▶ [Collected data entries]:
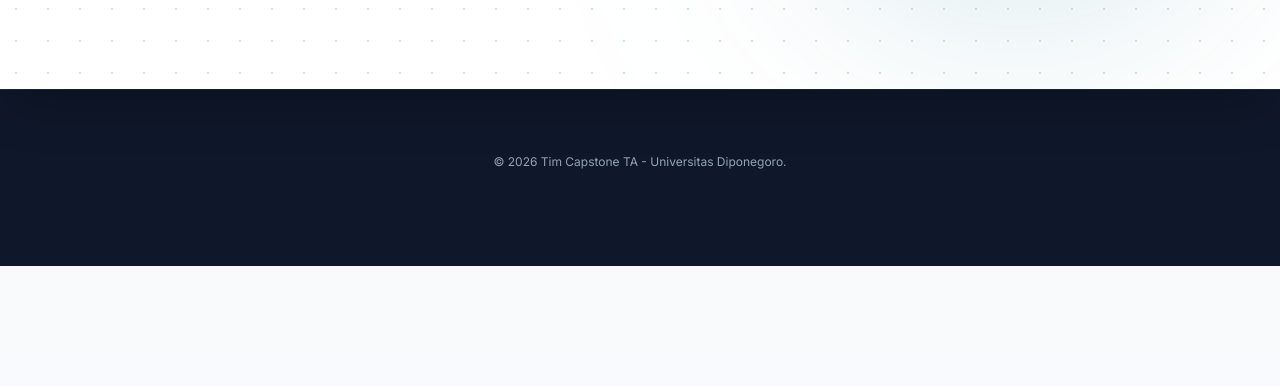
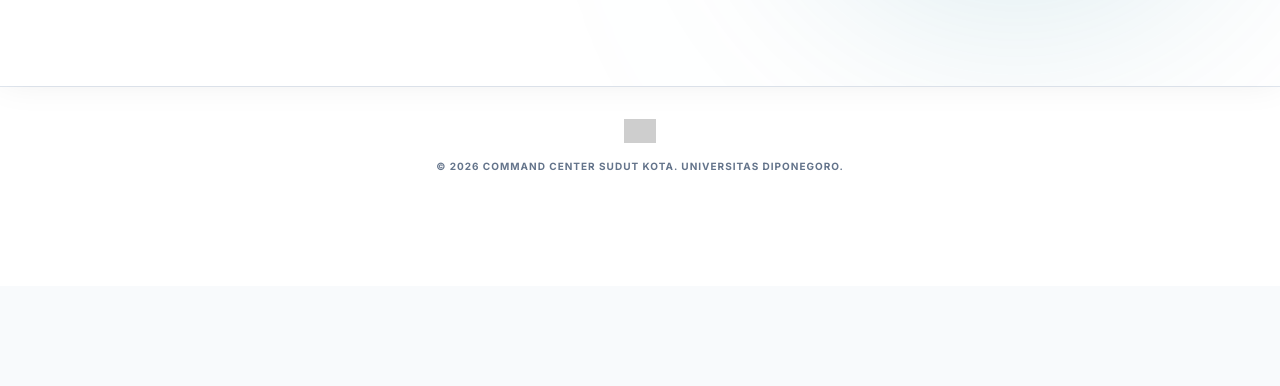
Before and after one commit to aqilafazaid/Capstone-Sudut-Kota, a Flask app: page /dashboard in a window 1280 px wide. Shown: the part 941-1327 px from the top of the page. Before the commit the page ends 1207 px from the top, so only its background shows below. Run offline with Flask 3, Linux system fonts and the light colour scheme; some libraries are stand-ins or nearby versions; grey boxes are pictures that could not be loaded.

Commit message:
Update base.html

```diff
--- a/templates/base.html
+++ b/templates/base.html
@@ -5,7 +5,9 @@
     <meta name="viewport" content="width=device-width, initial-scale=1.0, maximum-scale=1.0, user-scalable=no, viewport-fit=cover">
     <title>{% block title %}Sudut Kota - Bidang Infrastruktur Command Center{% endblock %}</title>
 
-    <link rel="icon" type="image/png" href="https://upload.wikimedia.org/wikipedia/commons/thumb/d/d1/Logo_Kementerian_Perhubungan_Republik_Indonesia.png/64px-Logo_Kementerian_Perhubungan_Republik_Indonesia.png">
+    <!-- 1 & 2. Favicon Tab PC & Mobile menggunakan Logo Baru -->
+    <link rel="icon" type="image/png" href="https://iili.io/nZeOBqJ.md.png">
+    <link rel="apple-touch-icon" href="https://iili.io/nZeOBqJ.md.png">
 
     <script src="https://cdn.tailwindcss.com"></script>
     <link rel="stylesheet" href="https://cdnjs.cloudflare.com/ajax/libs/font-awesome/6.4.0/css/all.min.css">
@@ -65,57 +67,64 @@
     <div class="bg-base fixed inset-0 z-[-2] bg-gradient-to-br from-blue-100 to-slate-50 dark:from-[#0a143c] dark:to-[#1e3a8a]"></div>
     <div class="fixed inset-0 z-[-1] opacity-10 dark:opacity-30 mix-blend-multiply dark:mix-blend-screen bg-[url('https://images.unsplash.com/photo-1518605368461-1e122b10287b?auto=format&fit=crop&q=80')] bg-cover bg-center"></div>
 
+    <!-- LOADING SCREEN DENGAN LOGO BARU -->
     <div id="initial-loader" class="fixed inset-0 z-[9999] bg-white dark:bg-[#0a143c] flex flex-col justify-center items-center transition-opacity duration-400">
-        <div class="relative z-10 font-black text-4xl text-slate-900 dark:text-white animate-bounce mb-8">
-            SUDUT <span class="text-blue-600 dark:text-blue-500 text-5xl">KOTA</span>
+        <img src="https://iili.io/nZeOBqJ.md.png" alt="Logo Sudut Kota" class="h-24 md:h-32 w-auto animate-pulse drop-shadow-2xl mb-6">
+        <div class="flex items-center gap-2">
+            <div class="w-2 h-2 bg-blue-600 dark:bg-blue-400 rounded-full animate-bounce" style="animation-delay: 0s"></div>
+            <div class="w-2 h-2 bg-blue-600 dark:bg-blue-400 rounded-full animate-bounce" style="animation-delay: 0.1s"></div>
+            <div class="w-2 h-2 bg-blue-600 dark:bg-blue-400 rounded-full animate-bounce" style="animation-delay: 0.2s"></div>
         </div>
-        <p class="text-blue-600 dark:text-blue-200 font-bold tracking-[0.2em] text-xs">MEMUAT SISTEM...</p>
+        <p class="text-blue-600 dark:text-blue-300 font-bold tracking-[0.25em] text-[10px] uppercase mt-4">Memuat Infrastruktur...</p>
     </div>
 
-    <!-- NAVBAR -->
+    <!-- 3. NAVBAR GLASSMORPHISM PROFESIONAL -->
     <nav class="fixed top-4 left-0 right-0 w-full z-50 px-3 lg:px-6">
-        <div class="max-w-[1400px] mx-auto bg-white/80 dark:bg-[#0a143c]/90 backdrop-blur-md shadow-xl rounded-2xl lg:rounded-[2rem] border border-slate-200 dark:border-blue-400/20 transition-colors duration-300 relative">
-            <div class="flex justify-between items-center h-16 md:h-20 px-4 md:px-8 w-full">
+        <div class="max-w-[1400px] mx-auto bg-white/85 dark:bg-[#0a143c]/90 backdrop-blur-lg shadow-xl rounded-2xl lg:rounded-[2rem] border border-slate-200 dark:border-white/10 transition-colors duration-300 relative">
+            <div class="flex justify-between items-center h-16 md:h-20 px-4 md:px-6 w-full">
 
-                <div class="flex items-center gap-3 md:gap-5 border-r border-slate-300 dark:border-white/10 pr-3 md:pr-5 mr-1 lg:mr-2">
-                    <a href="{{ url_for('index') }}" class="font-black text-xl md:text-2xl text-slate-900 dark:text-white hover:scale-105 transition">
-                        SUDUT <span class="text-blue-600 dark:text-blue-500">KOTA</span>
+                <!-- BRANDING LOGO DI NAVBAR -->
+                <div class="flex items-center gap-3 md:gap-5 border-r border-slate-300 dark:border-white/10 pr-4 md:pr-6">
+                    <a href="{{ url_for('index') }}" class="flex items-center gap-2 hover:scale-105 transition-transform duration-300">
+                        <img src="https://iili.io/nZeOBqJ.md.png" alt="Sudut Kota Logo" class="h-10 md:h-12 w-auto drop-shadow-sm">
                     </a>
                 </div>
 
                 <div class="flex items-center gap-2 lg:gap-4 justify-end">
-                    <div class="hidden xl:flex items-center space-x-2 mr-4">
-                        <a href="{{ url_for('index') }}" class="font-semibold text-slate-600 hover:text-blue-600 dark:text-slate-300 dark:hover:text-white px-3 py-2 transition">Beranda</a>
-                        <a href="{{ url_for('cctv') }}" class="font-semibold text-slate-600 hover:text-blue-600 dark:text-slate-300 dark:hover:text-white px-3 py-2 transition">Kamera</a>
-                        <a href="{{ url_for('dashboard') }}" class="font-semibold text-slate-600 hover:text-blue-600 dark:text-slate-300 dark:hover:text-white px-3 py-2 transition">Dashboard</a>
+                    <div class="hidden xl:flex items-center space-x-1 mr-4 bg-slate-100/50 dark:bg-black/20 p-1 rounded-full border border-slate-200 dark:border-white/5">
+                        <a href="{{ url_for('index') }}" class="font-bold text-xs uppercase tracking-wider text-slate-600 hover:text-blue-600 hover:bg-white dark:hover:bg-white/10 dark:text-slate-300 dark:hover:text-white px-5 py-2.5 rounded-full transition-all">Beranda</a>
+                        <a href="{{ url_for('cctv') }}" class="font-bold text-xs uppercase tracking-wider text-slate-600 hover:text-blue-600 hover:bg-white dark:hover:bg-white/10 dark:text-slate-300 dark:hover:text-white px-5 py-2.5 rounded-full transition-all">Kamera</a>
+                        <a href="{{ url_for('dashboard') }}" class="font-bold text-xs uppercase tracking-wider text-slate-600 hover:text-blue-600 hover:bg-white dark:hover:bg-white/10 dark:text-slate-300 dark:hover:text-white px-5 py-2.5 rounded-full transition-all">Dashboard</a>
                     </div>
 
                     <!-- TOMBOL MODE GELAP/TERANG -->
-                    <button id="theme-toggle" class="w-10 h-10 rounded-full bg-slate-200 dark:bg-white/10 text-slate-600 dark:text-white flex items-center justify-center transition border border-slate-300 dark:border-white/10 hover:bg-slate-300 dark:hover:bg-white/20">
-                        <i id="theme-toggle-dark-icon" class="fa-solid fa-moon hidden"></i>
-                        <i id="theme-toggle-light-icon" class="fa-solid fa-sun hidden"></i>
+                    <button id="theme-toggle" class="w-10 h-10 rounded-full bg-slate-100 dark:bg-white/10 text-slate-600 dark:text-white flex items-center justify-center transition-all border border-slate-200 dark:border-white/10 hover:bg-slate-200 dark:hover:bg-white/20 shadow-sm">
+                        <i id="theme-toggle-dark-icon" class="fa-solid fa-moon hidden text-sm"></i>
+                        <i id="theme-toggle-light-icon" class="fa-solid fa-sun hidden text-sm text-yellow-400"></i>
                     </button>
 
                     <!-- TOMBOL MENU MOBILE -->
-                    <button onclick="document.getElementById('mobile-menu').classList.toggle('hidden')" class="xl:hidden w-10 h-10 rounded-full bg-slate-200 dark:bg-white/10 text-slate-700 dark:text-white flex items-center justify-center transition">
+                    <button onclick="document.getElementById('mobile-menu').classList.toggle('hidden')" class="xl:hidden w-10 h-10 rounded-full bg-blue-600 text-white flex items-center justify-center transition-all shadow-md hover:bg-blue-700">
                         <i class="fa-solid fa-bars"></i>
                     </button>
                 </div>
             </div>
 
-            <!-- Mobile Menu Dropdown -->
-            <div id="mobile-menu" class="hidden xl:hidden absolute top-full left-0 right-0 mt-2 bg-white/95 dark:bg-[#0a143c]/95 backdrop-blur-xl border border-slate-200 dark:border-blue-400/20 rounded-2xl shadow-2xl p-4 flex flex-col gap-2 ios-bubble-menu">
-                <a href="{{ url_for('index') }}" class="p-3 rounded-xl hover:bg-slate-100 dark:hover:bg-blue-900/30 font-bold text-slate-700 dark:text-slate-200 flex items-center gap-3"><i class="fa-solid fa-house w-5 text-blue-500"></i> Beranda</a>
-                <a href="{{ url_for('cctv') }}" class="p-3 rounded-xl hover:bg-slate-100 dark:hover:bg-blue-900/30 font-bold text-slate-700 dark:text-slate-200 flex items-center gap-3"><i class="fa-solid fa-video w-5 text-blue-500"></i> Live Kamera</a>
-                <a href="{{ url_for('dashboard') }}" class="p-3 rounded-xl hover:bg-slate-100 dark:hover:bg-blue-900/30 font-bold text-slate-700 dark:text-slate-200 flex items-center gap-3"><i class="fa-solid fa-chart-pie w-5 text-blue-500"></i> Dashboard</a>
+            <!-- MOBILE MENU DROPDOWN -->
+            <div id="mobile-menu" class="hidden xl:hidden absolute top-full left-0 right-0 mt-3 bg-white/95 dark:bg-[#0a143c]/95 backdrop-blur-xl border border-slate-200 dark:border-white/10 rounded-2xl shadow-2xl p-4 flex flex-col gap-2 ios-bubble-menu">
+                <div class="flex justify-center mb-2 pb-4 border-b border-slate-200 dark:border-white/10">
+                    <img src="https://iili.io/nZeOBqJ.md.png" alt="Sudut Kota Logo" class="h-8 w-auto opacity-80">
+                </div>
+                <a href="{{ url_for('index') }}" class="p-3.5 rounded-xl hover:bg-blue-50 dark:hover:bg-white/5 font-bold text-sm text-slate-700 dark:text-slate-200 flex items-center gap-3 transition-colors uppercase tracking-widest"><i class="fa-solid fa-house w-5 text-blue-500"></i> Beranda</a>
+                <a href="{{ url_for('cctv') }}" class="p-3.5 rounded-xl hover:bg-blue-50 dark:hover:bg-white/5 font-bold text-sm text-slate-700 dark:text-slate-200 flex items-center gap-3 transition-colors uppercase tracking-widest"><i class="fa-solid fa-video w-5 text-blue-500"></i> Live Kamera</a>
+                <a href="{{ url_for('dashboard') }}" class="p-3.5 rounded-xl hover:bg-blue-50 dark:hover:bg-white/5 font-bold text-sm text-slate-700 dark:text-slate-200 flex items-center gap-3 transition-colors uppercase tracking-widest"><i class="fa-solid fa-chart-pie w-5 text-blue-500"></i> Dashboard</a>
             </div>
         </div>
     </nav>
 
     <!-- KONTEN UTAMA FLASK -->
     <main class="flex-grow z-10 relative pt-[100px] md:pt-[130px]">
-        <div class="bg-white dark:bg-[#111827] w-full min-h-screen rounded-t-[2.5rem] md:rounded-t-[4rem] shadow-2xl relative overflow-hidden border-t-4 border-blue-600 transition-colors duration-300">
-            <div class="absolute inset-0 z-0 opacity-[0.35] dark:opacity-10" style="background-image: radial-gradient(#94a3b8 1.5px, transparent 1.5px); background-size: 32px 32px;"></div>
+        <div class="bg-white dark:bg-[#0b1121] w-full min-h-screen rounded-t-[2.5rem] md:rounded-t-[3rem] shadow-[0_-10px_40px_rgba(0,0,0,0.1)] relative overflow-hidden border-t border-slate-200 dark:border-white/5 transition-colors duration-300">
             <div class="max-w-7xl mx-auto px-4 md:px-6 lg:px-8 py-8 md:py-12 relative z-10">
                 {% block content %}{% endblock %}
             </div>
@@ -123,34 +132,39 @@
     </main>
 
     <!-- FOOTER -->
-    <footer class="bg-slate-900 dark:bg-[#0a143c] text-slate-400 dark:text-slate-300 pt-16 pb-24 border-t border-slate-800 dark:border-blue-900 transition-colors duration-300">
-        <div class="text-center"><p class="text-xs">&copy; {{ year | default('2026') }} Tim Capstone TA - Universitas Diponegoro.</p></div>
+    <footer class="bg-white dark:bg-[#0b1121] text-slate-500 dark:text-slate-400 pt-8 pb-28 border-t border-slate-200 dark:border-white/5 transition-colors duration-300">
+        <div class="text-center flex flex-col items-center gap-4">
+            <img src="https://iili.io/nZeOBqJ.md.png" alt="Sudut Kota Logo" class="h-6 w-auto opacity-50 grayscale hover:grayscale-0 transition-all">
+            <p class="text-[10px] font-bold uppercase tracking-widest">&copy; {{ year | default('2026') }} Command Center Sudut Kota. <br class="md:hidden">Universitas Diponegoro.</p>
+        </div>
     </footer>
 
     <!-- ==========================================
-         DESKTOP BOTTOM BAR (Gaya MySmartfren)
+         DESKTOP BOTTOM BAR (Gaya MySmartfren / IM3)
     =========================================== -->
-    <div class="hidden lg:flex desktop-bottom-bar bg-white/90 dark:bg-[#0a143c]/95 backdrop-blur-xl border border-slate-200 dark:border-white/15 h-[52px] w-[calc(100%-40px)] max-w-[1600px] fixed bottom-6 left-1/2 -translate-x-1/2 z-60 rounded-full shadow-2xl items-center px-4">
+    <div class="hidden lg:flex desktop-bottom-bar bg-white/95 dark:bg-[#0a143c]/95 backdrop-blur-xl border border-slate-200 dark:border-white/10 h-[56px] w-[calc(100%-48px)] max-w-[1200px] fixed bottom-6 left-1/2 -translate-x-1/2 z-60 rounded-full shadow-[0_10px_40px_rgba(37,99,235,0.15)] items-center px-2">
 
         <!-- Badge Info -->
-        <div class="bg-blue-600 h-8 flex items-center px-4 rounded-full z-20 shrink-0 text-white text-[10px] font-black uppercase tracking-widest gap-2 mr-4">
+        <div class="bg-gradient-to-r from-blue-600 to-blue-700 h-10 flex items-center px-5 rounded-full z-20 shrink-0 text-white text-[10px] font-black uppercase tracking-widest gap-2 ml-1 shadow-md">
             <span class="w-2 h-2 bg-yellow-400 rounded-full animate-pulse"></span> INFO
         </div>
 
         <!-- Running Text -->
-        <div class="ticker-wrap relative flex-1 text-slate-800 dark:text-white">
-            <div class="ticker-move text-[11px] font-bold uppercase tracking-wide">
-                🔥 TETAP PATUHI RAMBU LALU LINTAS &nbsp; | &nbsp; 📹 PANTAUAN CCTV AKTIF 24 JAM &nbsp; | &nbsp; 🚨 LAPORKAN GANGGUAN INFRASTRUKTUR KE COMMAND CENTER DISHUB PEKALONGAN.
+        <div class="ticker-wrap relative flex-1 text-slate-800 dark:text-white px-2">
+            <div class="ticker-move text-[11px] font-bold uppercase tracking-wider opacity-80">
+                🔥 TETAP PATUHI RAMBU LALU LINTAS &nbsp; | &nbsp; 📹 PANTAUAN CCTV ATCS AKTIF 24 JAM &nbsp; | &nbsp; 🚨 LAPORKAN GANGGUAN INFRASTRUKTUR KE COMMAND CENTER.
             </div>
         </div>
 
         <!-- Sapaan & Jam Real-Time -->
-        <div class="bg-slate-100 dark:bg-black/40 h-8 px-4 rounded-full border border-slate-200 dark:border-white/20 z-20 flex items-center gap-2 ml-4 text-slate-700 dark:text-white text-[11px] font-bold">
-            <i id="base-greeting-icon" class="fa-solid fa-sun text-yellow-500"></i>
-            <span id="base-greeting-text">Siang, Admin</span>
-        </div>
-        <div class="bg-blue-50 dark:bg-blue-900/30 h-8 px-4 rounded-full border border-blue-200 dark:border-blue-500/50 z-20 flex items-center ml-2 text-blue-700 dark:text-blue-300 font-mono text-xs font-bold shadow-sm">
-            <span id="base-realtime-clock">00:00:00 WIB</span>
+        <div class="flex items-center gap-2 bg-slate-50 dark:bg-black/30 p-1 rounded-full border border-slate-200 dark:border-white/5 mr-1">
+            <div class="bg-white dark:bg-white/10 h-8 px-4 rounded-full flex items-center gap-2 text-slate-700 dark:text-slate-200 text-[10px] font-bold uppercase tracking-wider shadow-sm">
+                <i id="base-greeting-icon" class="fa-solid fa-sun text-yellow-500"></i>
+                <span id="base-greeting-text">Admin</span>
+            </div>
+            <div class="bg-blue-50 dark:bg-blue-900/40 h-8 px-4 rounded-full border border-blue-100 dark:border-blue-500/30 flex items-center text-blue-700 dark:text-blue-300 font-mono text-[11px] font-bold shadow-sm">
+                <span id="base-realtime-clock">00:00:00 WIB</span>
+            </div>
         </div>
     </div>
 
@@ -165,21 +179,19 @@
                     loader.style.opacity = '0';
                     setTimeout(function() { loader.style.display = 'none'; }, 400);
                 }
-            }, 500);
+            }, 600);
 
             /* --- Fitur Mode Gelap/Terang (Dark Mode) --- */
             var themeToggleDarkIcon = document.getElementById('theme-toggle-dark-icon');
             var themeToggleLightIcon = document.getElementById('theme-toggle-light-icon');
             var themeToggleBtn = document.getElementById('theme-toggle');
 
-            // Cek tema yang sedang aktif dan ubah ikonnya
             if (localStorage.getItem('color-theme') === 'dark' || (!('color-theme' in localStorage) && window.matchMedia('(prefers-color-scheme: dark)').matches)) {
                 themeToggleLightIcon.classList.remove('hidden');
             } else {
                 themeToggleDarkIcon.classList.remove('hidden');
             }
 
-            // Fungsi klik tombol tema
             themeToggleBtn.addEventListener('click', function() {
                 themeToggleDarkIcon.classList.toggle('hidden');
                 themeToggleLightIcon.classList.toggle('hidden');
@@ -208,13 +220,13 @@
                 const now = new Date();
                 const hours = now.getHours();
 
-                let greeting = "Malam, Admin";
+                let greeting = "Malam";
                 let iconClass = "fa-moon";
                 let iconColor = "text-blue-500 dark:text-blue-300";
 
-                if (hours >= 4 && hours < 11) { greeting = "Pagi, Admin"; iconClass = "fa-cloud-sun"; iconColor = "text-yellow-500 dark:text-yellow-400"; }
-                else if (hours >= 11 && hours < 15) { greeting = "Siang, Admin"; iconClass = "fa-sun"; iconColor = "text-yellow-500 dark:text-yellow-300"; }
-                else if (hours >= 15 && hours < 18.5) { greeting = "Sore, Admin"; iconClass = "fa-sun"; iconColor = "text-orange-500 dark:text-orange-400"; }
+                if (hours >= 4 && hours < 11) { greeting = "Pagi"; iconClass = "fa-cloud-sun"; iconColor = "text-yellow-500 dark:text-yellow-400"; }
+                else if (hours >= 11 && hours < 15) { greeting = "Siang"; iconClass = "fa-sun"; iconColor = "text-yellow-500 dark:text-yellow-300"; }
+                else if (hours >= 15 && hours < 18.5) { greeting = "Sore"; iconClass = "fa-sun"; iconColor = "text-orange-500 dark:text-orange-400"; }
 
                 const greetTextEl = document.getElementById('base-greeting-text');
                 const greetIconEl = document.getElementById('base-greeting-icon');
```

▶ [PROBLEM]: Find every line in the records that has the word "base". Copy those lines.

▶ [SOLUTION]:
Update base.html
--- a/templates/base.html
+++ b/templates/base.html
     <div class="bg-base fixed inset-0 z-[-2] bg-gradient-to-br from-blue-100 to-slate-50 dark:from-[#0a143c] dark:to-[#1e3a8a]"></div>
-            <i id="base-greeting-icon" class="fa-solid fa-sun text-yellow-500"></i>
-            <span id="base-greeting-text">Siang, Admin</span>
-            <span id="base-realtime-clock">00:00:00 WIB</span>
+                <i id="base-greeting-icon" class="fa-solid fa-sun text-yellow-500"></i>
+                <span id="base-greeting-text">Admin</span>
+                <span id="base-realtime-clock">00:00:00 WIB</span>
                 const greetTextEl = document.getElementById('base-greeting-text');
                 const greetIconEl = document.getElementById('base-greeting-icon');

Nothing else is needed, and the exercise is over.